WORK ITEM: The answer must consist of every line from the entries below that contains the word "models".

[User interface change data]

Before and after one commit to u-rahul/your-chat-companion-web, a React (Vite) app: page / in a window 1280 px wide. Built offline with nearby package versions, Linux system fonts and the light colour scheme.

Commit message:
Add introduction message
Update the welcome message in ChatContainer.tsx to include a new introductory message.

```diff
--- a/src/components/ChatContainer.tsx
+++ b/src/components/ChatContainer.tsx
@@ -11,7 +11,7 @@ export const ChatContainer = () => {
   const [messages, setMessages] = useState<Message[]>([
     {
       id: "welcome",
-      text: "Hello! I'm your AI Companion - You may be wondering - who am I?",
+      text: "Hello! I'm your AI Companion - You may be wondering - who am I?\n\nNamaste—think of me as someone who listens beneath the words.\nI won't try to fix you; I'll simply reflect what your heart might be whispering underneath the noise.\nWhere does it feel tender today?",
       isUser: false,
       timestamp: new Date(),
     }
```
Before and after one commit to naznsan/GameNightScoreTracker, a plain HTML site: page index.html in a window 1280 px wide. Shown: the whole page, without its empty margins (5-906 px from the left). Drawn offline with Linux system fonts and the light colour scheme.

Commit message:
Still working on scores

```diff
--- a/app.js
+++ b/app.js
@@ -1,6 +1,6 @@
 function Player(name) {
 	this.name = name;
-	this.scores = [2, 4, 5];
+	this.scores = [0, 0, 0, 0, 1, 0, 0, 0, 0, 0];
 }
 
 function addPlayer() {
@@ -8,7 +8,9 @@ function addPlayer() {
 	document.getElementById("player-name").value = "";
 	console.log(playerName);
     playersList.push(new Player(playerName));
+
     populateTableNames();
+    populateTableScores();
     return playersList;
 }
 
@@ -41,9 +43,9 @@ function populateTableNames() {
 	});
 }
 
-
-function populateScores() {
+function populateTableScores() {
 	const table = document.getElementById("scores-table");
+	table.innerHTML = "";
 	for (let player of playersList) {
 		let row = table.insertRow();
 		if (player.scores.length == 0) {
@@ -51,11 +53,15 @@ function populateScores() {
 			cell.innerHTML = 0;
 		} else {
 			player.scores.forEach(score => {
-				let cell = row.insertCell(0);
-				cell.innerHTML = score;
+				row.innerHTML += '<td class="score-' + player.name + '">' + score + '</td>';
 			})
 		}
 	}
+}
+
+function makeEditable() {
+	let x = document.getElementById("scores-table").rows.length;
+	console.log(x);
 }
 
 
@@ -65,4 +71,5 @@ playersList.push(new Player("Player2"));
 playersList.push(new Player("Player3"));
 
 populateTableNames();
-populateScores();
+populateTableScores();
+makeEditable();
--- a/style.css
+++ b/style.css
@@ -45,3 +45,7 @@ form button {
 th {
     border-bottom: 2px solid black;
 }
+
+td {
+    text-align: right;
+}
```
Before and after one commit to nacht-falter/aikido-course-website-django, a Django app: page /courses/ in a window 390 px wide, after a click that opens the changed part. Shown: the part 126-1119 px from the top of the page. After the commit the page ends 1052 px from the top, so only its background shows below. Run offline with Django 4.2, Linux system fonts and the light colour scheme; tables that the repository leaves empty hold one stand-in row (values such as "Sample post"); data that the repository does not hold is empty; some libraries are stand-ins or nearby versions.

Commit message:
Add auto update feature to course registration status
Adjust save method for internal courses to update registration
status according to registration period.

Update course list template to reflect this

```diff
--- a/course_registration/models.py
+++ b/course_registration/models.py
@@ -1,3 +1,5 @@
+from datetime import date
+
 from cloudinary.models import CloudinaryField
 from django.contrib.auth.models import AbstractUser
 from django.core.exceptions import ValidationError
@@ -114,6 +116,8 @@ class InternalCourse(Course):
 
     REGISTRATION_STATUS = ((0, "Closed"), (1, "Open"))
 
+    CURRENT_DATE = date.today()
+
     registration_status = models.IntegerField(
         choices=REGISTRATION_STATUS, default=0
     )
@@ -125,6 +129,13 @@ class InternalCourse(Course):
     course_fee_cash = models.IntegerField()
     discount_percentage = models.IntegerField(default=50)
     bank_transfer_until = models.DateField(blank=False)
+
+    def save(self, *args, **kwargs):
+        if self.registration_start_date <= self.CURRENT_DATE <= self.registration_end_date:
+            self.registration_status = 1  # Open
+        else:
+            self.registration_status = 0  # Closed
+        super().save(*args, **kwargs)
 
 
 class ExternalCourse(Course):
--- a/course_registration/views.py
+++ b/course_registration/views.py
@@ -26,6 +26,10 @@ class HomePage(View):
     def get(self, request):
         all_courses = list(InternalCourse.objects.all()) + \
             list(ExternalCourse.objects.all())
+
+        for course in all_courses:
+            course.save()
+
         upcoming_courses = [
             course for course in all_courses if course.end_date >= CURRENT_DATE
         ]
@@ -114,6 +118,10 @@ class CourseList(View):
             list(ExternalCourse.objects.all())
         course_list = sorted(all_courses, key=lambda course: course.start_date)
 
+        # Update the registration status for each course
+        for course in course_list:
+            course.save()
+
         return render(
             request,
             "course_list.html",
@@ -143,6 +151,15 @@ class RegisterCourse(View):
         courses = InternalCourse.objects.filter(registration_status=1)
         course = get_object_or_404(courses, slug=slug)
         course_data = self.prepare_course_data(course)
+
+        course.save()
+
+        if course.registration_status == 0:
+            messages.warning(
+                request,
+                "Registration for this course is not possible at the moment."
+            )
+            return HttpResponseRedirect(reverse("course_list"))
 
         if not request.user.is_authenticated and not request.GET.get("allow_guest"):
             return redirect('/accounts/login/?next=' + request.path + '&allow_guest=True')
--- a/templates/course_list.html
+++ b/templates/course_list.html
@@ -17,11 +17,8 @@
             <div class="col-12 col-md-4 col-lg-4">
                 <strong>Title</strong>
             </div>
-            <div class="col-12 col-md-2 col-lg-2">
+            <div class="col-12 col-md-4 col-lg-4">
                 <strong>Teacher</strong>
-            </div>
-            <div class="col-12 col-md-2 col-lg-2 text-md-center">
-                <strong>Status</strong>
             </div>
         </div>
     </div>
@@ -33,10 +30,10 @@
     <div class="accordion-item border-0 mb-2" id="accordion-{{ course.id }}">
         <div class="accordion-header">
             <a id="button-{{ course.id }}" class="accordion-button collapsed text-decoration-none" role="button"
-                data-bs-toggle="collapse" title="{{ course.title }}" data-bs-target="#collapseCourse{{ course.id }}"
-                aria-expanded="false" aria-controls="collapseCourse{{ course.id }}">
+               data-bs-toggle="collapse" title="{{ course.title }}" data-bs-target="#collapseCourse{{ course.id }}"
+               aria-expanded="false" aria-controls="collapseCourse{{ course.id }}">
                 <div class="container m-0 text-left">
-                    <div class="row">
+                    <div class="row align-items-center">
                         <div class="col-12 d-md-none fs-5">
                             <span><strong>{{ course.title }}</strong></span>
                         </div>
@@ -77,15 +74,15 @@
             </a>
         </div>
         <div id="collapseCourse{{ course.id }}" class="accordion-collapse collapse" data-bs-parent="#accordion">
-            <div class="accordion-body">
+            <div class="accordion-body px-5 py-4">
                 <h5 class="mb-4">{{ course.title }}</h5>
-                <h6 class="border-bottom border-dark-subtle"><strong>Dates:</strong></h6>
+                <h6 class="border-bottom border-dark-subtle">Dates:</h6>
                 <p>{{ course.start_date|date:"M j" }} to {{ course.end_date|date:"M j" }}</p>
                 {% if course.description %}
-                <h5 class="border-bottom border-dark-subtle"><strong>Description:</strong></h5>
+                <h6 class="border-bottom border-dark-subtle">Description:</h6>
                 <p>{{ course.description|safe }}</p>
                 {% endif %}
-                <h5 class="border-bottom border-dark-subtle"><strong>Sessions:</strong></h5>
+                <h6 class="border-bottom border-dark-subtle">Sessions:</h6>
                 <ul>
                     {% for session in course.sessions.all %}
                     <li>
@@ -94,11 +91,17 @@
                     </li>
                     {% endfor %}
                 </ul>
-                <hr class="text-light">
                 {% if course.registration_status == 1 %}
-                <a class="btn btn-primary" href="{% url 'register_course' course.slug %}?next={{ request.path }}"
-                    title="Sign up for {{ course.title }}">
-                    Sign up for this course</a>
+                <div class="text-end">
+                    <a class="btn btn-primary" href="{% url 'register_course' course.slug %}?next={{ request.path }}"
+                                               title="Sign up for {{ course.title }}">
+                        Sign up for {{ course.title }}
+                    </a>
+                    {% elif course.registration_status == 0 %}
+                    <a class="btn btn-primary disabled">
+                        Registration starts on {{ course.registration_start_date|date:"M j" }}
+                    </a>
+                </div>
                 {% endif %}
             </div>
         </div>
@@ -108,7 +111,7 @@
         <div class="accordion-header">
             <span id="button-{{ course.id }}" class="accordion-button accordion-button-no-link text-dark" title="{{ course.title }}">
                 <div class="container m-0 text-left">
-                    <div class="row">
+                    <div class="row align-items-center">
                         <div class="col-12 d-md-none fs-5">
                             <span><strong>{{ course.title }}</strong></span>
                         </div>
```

WRITTEN RESPONSE:
--- a/course_registration/models.py
+++ b/course_registration/models.py
 from cloudinary.models import CloudinaryField
 from django.contrib.auth.models import AbstractUser
     registration_status = models.IntegerField(
     course_fee_cash = models.IntegerField()
     discount_percentage = models.IntegerField(default=50)
     bank_transfer_until = models.DateField(blank=False)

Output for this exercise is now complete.